Can we become a normal country? On paper, it appears the practical answer to this would be yes, of course we can. Greece does not have very pressing financial obligations between now and 2019. Grexit has been consigned to the closet of history. Europeans do not want any more Greek problems and are in a rush to promote us, despite the small issue that we are not entirely up to speed yet with our obligations.
Global capital is looking for fertile ground to take root in and it is turning its eyes toward Greece, which at the moment is quite cheap. The markets are starting to see that, politically, it would be difficult for the country to be derailed as it was in 2015.
But they do not believe Prime Minister Alexis Tsipras is a politician that can shock the economy into growth. Sure, when he speaks to them, and he does so frequently, he shows that he has learned their language. However, when he is governing, he doesn’t appear to understand what needs to change in our country in order for it to regain its credibility. Either that or he does not have the political courage to impose it on his comrades.
But they are thinking practically. They are following the public opinion polls and believe it certain based on those polls that New Democracy will win the next elections, and win with an agenda that is much more pro-European and pro-business than theirs. They of course have their reservations as to whether their leader will be able to control the “old guard” within his party, but that will be judged much later.
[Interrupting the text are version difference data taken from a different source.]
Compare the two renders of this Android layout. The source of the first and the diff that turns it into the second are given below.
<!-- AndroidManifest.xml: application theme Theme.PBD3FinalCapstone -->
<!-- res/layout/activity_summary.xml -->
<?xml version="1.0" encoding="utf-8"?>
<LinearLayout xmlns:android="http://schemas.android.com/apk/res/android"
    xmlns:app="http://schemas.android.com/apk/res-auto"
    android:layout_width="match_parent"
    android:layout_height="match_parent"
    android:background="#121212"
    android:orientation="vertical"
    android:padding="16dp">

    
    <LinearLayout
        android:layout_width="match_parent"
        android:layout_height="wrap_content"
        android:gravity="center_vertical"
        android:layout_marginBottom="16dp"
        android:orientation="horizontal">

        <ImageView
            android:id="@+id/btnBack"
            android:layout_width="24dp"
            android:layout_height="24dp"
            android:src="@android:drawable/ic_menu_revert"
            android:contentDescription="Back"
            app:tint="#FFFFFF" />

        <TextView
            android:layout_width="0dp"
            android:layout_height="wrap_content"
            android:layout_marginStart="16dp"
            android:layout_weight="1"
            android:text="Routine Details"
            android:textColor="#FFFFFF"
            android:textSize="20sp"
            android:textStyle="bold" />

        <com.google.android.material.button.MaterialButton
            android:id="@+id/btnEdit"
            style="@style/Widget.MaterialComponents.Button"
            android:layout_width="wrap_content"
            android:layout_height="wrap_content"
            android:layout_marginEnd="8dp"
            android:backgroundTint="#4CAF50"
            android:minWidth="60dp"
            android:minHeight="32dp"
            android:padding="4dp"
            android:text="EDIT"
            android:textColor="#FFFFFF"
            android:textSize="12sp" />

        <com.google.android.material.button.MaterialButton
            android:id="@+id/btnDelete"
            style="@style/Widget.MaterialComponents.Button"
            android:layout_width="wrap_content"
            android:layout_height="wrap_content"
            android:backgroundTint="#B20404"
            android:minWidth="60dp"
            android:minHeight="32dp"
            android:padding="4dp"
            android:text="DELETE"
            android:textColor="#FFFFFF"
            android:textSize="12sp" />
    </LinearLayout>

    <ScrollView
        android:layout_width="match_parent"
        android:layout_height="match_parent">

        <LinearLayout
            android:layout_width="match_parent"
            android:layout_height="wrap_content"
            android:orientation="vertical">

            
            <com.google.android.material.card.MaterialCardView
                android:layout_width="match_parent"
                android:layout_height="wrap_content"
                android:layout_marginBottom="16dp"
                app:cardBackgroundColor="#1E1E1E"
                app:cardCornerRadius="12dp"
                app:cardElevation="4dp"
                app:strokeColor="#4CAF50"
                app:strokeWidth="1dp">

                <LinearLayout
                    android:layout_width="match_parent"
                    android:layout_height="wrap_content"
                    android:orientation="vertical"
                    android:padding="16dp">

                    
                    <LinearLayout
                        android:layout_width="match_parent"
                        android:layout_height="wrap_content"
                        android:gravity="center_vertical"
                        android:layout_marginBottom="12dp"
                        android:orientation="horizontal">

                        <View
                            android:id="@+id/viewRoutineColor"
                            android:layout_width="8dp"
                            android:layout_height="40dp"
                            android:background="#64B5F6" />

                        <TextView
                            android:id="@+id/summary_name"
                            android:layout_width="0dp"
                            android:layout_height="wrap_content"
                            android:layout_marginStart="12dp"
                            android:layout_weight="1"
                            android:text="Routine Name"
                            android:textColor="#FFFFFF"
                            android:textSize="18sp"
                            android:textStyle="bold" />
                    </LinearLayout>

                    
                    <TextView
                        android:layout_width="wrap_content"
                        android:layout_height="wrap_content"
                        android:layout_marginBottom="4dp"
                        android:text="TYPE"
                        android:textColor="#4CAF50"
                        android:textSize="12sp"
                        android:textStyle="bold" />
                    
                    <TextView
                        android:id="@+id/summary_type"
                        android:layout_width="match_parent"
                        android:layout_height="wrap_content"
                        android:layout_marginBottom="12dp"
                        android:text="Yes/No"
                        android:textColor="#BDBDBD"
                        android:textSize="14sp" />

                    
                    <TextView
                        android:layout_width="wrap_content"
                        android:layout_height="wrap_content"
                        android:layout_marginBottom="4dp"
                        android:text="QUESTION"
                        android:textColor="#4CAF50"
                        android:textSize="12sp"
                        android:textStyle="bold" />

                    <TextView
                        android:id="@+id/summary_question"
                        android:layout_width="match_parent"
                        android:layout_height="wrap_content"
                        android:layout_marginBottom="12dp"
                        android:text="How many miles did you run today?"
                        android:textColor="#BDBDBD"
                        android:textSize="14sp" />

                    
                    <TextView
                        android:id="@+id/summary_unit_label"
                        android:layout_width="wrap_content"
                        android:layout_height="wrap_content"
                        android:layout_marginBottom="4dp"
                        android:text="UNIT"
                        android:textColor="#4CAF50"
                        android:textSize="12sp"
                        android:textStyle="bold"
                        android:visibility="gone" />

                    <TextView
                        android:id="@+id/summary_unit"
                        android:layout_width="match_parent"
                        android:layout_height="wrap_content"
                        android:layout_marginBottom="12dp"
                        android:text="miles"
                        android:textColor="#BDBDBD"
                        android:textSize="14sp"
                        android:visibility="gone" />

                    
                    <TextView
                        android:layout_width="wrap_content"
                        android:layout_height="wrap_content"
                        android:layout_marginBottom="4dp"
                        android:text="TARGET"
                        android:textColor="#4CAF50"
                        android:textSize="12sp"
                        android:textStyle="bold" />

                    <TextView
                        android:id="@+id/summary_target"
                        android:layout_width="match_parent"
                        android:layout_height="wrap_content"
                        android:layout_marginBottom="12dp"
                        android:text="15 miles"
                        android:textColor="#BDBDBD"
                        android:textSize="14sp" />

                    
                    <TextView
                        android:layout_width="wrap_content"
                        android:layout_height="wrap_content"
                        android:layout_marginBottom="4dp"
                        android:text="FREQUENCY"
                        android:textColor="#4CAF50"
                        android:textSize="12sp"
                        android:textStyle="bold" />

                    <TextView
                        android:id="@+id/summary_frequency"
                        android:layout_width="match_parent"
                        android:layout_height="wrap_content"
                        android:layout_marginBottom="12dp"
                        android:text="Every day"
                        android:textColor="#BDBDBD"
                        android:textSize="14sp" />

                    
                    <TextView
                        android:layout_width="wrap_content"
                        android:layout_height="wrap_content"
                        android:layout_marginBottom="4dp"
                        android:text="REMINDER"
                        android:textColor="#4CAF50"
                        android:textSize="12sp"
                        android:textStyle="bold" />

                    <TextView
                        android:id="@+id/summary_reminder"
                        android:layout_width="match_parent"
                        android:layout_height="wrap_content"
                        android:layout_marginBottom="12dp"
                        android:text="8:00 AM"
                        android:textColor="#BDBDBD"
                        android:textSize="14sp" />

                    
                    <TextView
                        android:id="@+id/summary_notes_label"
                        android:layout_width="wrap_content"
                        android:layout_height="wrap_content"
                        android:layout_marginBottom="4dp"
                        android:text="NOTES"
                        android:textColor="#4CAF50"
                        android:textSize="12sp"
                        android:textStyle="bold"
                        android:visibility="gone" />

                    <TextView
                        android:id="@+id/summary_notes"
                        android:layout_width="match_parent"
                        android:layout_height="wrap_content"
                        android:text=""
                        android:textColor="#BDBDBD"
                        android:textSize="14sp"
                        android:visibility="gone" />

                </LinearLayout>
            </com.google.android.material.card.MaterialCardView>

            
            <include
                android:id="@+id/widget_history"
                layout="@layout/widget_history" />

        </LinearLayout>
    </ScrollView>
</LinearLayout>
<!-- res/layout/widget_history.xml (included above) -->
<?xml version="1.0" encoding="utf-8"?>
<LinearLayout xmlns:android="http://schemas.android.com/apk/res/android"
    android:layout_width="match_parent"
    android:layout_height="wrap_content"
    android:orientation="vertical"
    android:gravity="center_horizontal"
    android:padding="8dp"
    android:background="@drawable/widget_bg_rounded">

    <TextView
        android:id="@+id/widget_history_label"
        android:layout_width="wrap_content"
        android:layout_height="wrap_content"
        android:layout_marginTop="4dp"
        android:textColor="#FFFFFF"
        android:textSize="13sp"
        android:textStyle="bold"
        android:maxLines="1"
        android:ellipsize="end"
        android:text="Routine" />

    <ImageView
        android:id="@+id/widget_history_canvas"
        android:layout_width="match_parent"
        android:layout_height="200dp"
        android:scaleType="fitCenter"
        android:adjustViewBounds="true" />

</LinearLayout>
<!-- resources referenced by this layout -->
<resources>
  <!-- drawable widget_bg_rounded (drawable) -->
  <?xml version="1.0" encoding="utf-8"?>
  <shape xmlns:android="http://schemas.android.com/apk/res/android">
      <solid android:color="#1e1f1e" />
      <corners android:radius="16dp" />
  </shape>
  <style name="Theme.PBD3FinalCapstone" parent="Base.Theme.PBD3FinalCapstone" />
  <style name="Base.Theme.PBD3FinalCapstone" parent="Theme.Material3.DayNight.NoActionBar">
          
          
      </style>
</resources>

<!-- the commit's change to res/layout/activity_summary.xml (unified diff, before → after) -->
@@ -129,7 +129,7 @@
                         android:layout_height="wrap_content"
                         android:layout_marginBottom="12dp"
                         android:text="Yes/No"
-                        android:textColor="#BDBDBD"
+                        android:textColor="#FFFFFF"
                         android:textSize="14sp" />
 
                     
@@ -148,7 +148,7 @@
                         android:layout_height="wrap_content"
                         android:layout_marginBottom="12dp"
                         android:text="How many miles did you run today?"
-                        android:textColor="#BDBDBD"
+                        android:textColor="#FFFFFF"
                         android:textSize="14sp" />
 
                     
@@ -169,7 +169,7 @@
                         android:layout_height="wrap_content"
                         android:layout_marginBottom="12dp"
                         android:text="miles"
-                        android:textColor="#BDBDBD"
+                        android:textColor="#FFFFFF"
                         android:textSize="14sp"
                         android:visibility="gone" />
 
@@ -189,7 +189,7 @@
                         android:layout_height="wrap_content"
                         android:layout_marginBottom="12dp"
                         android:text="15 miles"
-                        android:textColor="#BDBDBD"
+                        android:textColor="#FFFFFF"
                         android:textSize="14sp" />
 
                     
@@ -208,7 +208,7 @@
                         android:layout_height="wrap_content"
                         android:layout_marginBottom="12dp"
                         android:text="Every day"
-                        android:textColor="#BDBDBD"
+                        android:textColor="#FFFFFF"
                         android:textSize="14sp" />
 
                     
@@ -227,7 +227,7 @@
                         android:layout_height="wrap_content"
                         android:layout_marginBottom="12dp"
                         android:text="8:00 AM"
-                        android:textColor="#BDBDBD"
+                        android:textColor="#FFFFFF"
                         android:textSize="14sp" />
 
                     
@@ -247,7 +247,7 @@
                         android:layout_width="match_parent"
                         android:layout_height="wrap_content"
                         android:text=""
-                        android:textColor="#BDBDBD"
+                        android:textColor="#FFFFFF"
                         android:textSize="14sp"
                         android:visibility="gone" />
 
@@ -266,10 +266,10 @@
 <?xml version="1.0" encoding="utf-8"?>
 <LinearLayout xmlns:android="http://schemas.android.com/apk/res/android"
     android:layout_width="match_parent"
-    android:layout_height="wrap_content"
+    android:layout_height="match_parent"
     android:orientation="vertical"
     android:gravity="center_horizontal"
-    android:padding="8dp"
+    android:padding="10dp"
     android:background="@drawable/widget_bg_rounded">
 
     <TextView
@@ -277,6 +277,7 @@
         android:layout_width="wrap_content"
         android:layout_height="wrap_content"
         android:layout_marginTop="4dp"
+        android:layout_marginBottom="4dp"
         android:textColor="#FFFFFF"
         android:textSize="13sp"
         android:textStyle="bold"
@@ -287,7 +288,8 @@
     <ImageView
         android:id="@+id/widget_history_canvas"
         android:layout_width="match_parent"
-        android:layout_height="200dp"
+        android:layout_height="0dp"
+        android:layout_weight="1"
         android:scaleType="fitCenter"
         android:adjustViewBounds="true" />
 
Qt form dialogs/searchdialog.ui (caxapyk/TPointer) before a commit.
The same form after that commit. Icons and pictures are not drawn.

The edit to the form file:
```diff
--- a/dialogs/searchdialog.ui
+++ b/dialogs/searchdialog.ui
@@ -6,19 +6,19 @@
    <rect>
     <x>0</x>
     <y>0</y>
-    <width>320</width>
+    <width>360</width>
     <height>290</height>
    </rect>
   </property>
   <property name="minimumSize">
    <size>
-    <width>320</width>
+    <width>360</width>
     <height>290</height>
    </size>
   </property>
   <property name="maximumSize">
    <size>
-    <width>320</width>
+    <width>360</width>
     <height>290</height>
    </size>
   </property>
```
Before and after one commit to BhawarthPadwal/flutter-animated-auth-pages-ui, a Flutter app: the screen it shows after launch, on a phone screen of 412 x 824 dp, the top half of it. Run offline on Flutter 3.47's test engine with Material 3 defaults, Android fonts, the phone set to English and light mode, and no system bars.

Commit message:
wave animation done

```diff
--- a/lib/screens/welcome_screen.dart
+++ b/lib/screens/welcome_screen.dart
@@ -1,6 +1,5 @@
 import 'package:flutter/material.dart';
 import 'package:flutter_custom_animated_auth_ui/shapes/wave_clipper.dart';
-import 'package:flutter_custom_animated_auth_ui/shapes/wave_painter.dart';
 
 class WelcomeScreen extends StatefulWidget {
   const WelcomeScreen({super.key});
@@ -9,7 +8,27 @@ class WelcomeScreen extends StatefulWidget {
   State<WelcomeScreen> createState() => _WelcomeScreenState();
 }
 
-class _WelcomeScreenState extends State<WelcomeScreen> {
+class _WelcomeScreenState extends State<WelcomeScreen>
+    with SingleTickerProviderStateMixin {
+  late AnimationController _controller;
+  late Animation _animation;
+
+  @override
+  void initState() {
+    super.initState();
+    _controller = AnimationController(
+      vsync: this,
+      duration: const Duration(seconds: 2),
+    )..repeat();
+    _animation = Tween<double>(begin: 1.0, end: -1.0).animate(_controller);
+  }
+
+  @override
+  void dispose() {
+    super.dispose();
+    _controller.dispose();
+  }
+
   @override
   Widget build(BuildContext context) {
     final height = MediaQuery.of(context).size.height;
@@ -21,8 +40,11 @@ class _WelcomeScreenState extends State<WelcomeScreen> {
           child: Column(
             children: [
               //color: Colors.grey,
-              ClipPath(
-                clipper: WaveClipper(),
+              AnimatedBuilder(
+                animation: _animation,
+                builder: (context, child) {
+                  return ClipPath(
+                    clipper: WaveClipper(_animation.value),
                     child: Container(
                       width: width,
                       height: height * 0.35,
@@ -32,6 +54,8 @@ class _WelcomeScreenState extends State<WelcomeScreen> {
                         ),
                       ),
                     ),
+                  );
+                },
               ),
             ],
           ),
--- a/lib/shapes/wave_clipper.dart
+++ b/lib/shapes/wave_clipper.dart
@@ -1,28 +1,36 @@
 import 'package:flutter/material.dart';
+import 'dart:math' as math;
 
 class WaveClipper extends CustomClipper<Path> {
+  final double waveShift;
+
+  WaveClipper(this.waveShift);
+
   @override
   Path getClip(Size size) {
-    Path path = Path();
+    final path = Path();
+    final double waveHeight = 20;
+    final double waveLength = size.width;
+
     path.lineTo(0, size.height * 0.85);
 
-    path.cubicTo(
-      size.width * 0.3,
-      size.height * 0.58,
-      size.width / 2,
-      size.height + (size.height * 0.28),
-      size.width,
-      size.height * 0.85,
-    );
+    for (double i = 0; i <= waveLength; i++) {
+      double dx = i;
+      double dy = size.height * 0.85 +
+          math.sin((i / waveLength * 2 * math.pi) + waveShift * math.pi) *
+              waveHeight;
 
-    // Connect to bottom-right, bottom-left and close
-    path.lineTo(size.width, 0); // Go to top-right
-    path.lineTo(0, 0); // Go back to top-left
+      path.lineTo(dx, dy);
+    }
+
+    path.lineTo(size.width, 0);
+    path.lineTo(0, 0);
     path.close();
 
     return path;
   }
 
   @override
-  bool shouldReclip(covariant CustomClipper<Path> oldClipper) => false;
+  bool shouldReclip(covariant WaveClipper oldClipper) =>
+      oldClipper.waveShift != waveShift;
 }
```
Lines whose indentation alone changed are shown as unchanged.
It is in everyone’s interest for the country to return to normality. It is in Tsipras’s because he needs to have in his mind a narrative that can yield him positive results. It can be assumed that he, like his predecessors, believes that the recovery will come, unemployment will fall and that will result in a critical bloc of voters returning to his fold.
It is in New Democracy leader Kyriakos Mitsotakis’s interest too, because he does not want to inherit a mess so bad that he’ll have to deal with another round of bank recapitalizations or pension reforms as soon as he gets into office. Today’s government has borne the brunt of the political cost when it comes to austerity. A normal country, however, needs proper public administration, justice, education and domestic security. They may be able to temporarily raise the stock market, but long-term investors need to know that they’re putting their money into a truly well-functioning, European country.
The prime minister either does not understand this or cannot, because it will anger his clients and his partisan hardliners.